Task instructions:
Only the lines from the one containing "95% accuracy |" to the end of the data are wanted; print them exactly as they appear.

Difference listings
※ ※ ※

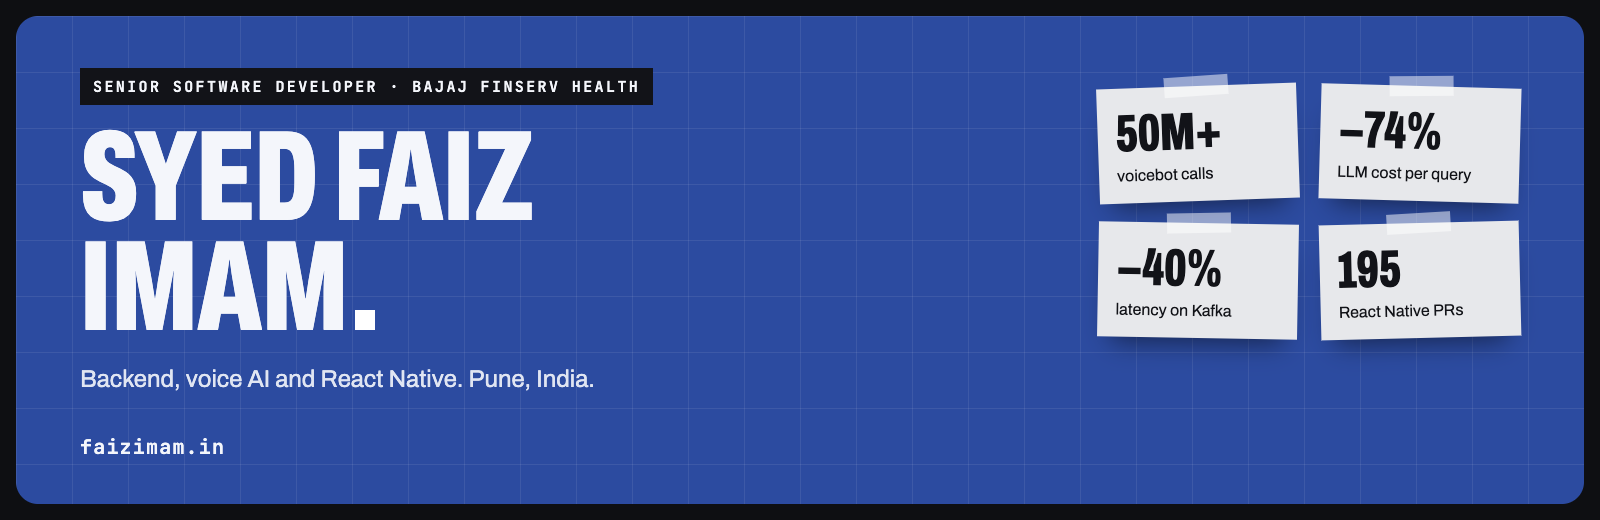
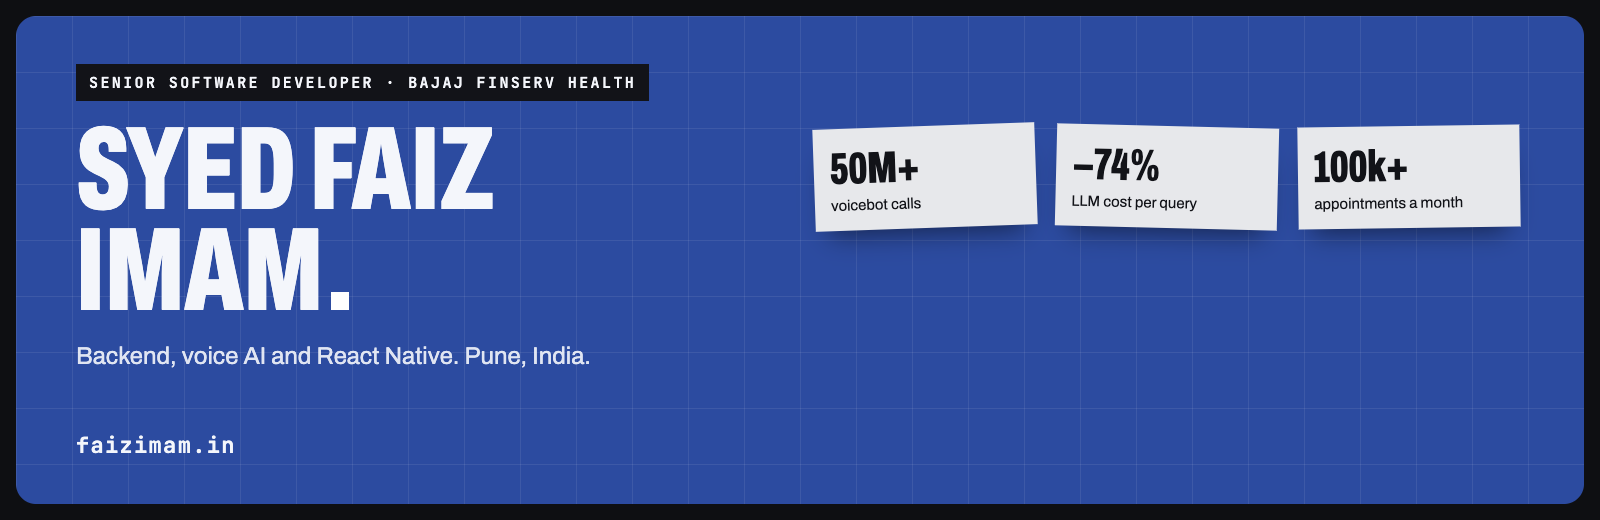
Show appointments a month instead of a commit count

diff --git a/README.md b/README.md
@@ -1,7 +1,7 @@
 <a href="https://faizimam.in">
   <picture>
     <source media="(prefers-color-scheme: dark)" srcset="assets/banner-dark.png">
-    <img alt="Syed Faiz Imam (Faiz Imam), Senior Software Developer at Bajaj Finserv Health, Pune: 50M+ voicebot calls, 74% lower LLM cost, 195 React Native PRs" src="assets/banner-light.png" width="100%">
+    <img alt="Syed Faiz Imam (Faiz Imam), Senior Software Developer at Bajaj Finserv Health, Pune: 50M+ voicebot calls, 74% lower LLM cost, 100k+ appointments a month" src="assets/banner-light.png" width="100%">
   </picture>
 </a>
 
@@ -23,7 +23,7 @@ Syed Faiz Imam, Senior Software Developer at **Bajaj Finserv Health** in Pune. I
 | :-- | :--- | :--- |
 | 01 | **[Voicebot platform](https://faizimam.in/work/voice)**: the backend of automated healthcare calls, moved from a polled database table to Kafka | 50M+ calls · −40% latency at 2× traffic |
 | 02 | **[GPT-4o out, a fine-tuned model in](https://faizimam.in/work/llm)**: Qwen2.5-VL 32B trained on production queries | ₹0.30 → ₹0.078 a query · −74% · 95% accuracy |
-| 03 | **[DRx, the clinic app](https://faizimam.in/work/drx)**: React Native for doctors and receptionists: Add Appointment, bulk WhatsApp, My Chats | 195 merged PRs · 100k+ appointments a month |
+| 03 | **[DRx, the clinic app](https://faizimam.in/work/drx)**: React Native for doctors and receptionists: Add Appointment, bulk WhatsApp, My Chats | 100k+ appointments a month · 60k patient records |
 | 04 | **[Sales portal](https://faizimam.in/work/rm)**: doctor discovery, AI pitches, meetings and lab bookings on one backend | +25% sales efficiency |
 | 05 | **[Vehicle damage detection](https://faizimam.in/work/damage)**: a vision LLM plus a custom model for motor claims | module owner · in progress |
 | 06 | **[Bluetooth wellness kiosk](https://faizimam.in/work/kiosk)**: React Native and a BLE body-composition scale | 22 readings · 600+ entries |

※ ※ ※

Exercise solution:
 | 02 | **[GPT-4o out, a fine-tuned model in](https://faizimam.in/work/llm)**: Qwen2.5-VL 32B trained on production queries | ₹0.30 → ₹0.078 a query · −74% · 95% accuracy |
-| 03 | **[DRx, the clinic app](https://faizimam.in/work/drx)**: React Native for doctors and receptionists: Add Appointment, bulk WhatsApp, My Chats | 195 merged PRs · 100k+ appointments a month |
+| 03 | **[DRx, the clinic app](https://faizimam.in/work/drx)**: React Native for doctors and receptionists: Add Appointment, bulk WhatsApp, My Chats | 100k+ appointments a month · 60k patient records |
 | 04 | **[Sales portal](https://faizimam.in/work/rm)**: doctor discovery, AI pitches, meetings and lab bookings on one backend | +25% sales efficiency |
 | 05 | **[Vehicle damage detection](https://faizimam.in/work/damage)**: a vision LLM plus a custom model for motor claims | module owner · in progress |
 | 06 | **[Bluetooth wellness kiosk](https://faizimam.in/work/kiosk)**: React Native and a BLE body-composition scale | 22 readings · 600+ entries |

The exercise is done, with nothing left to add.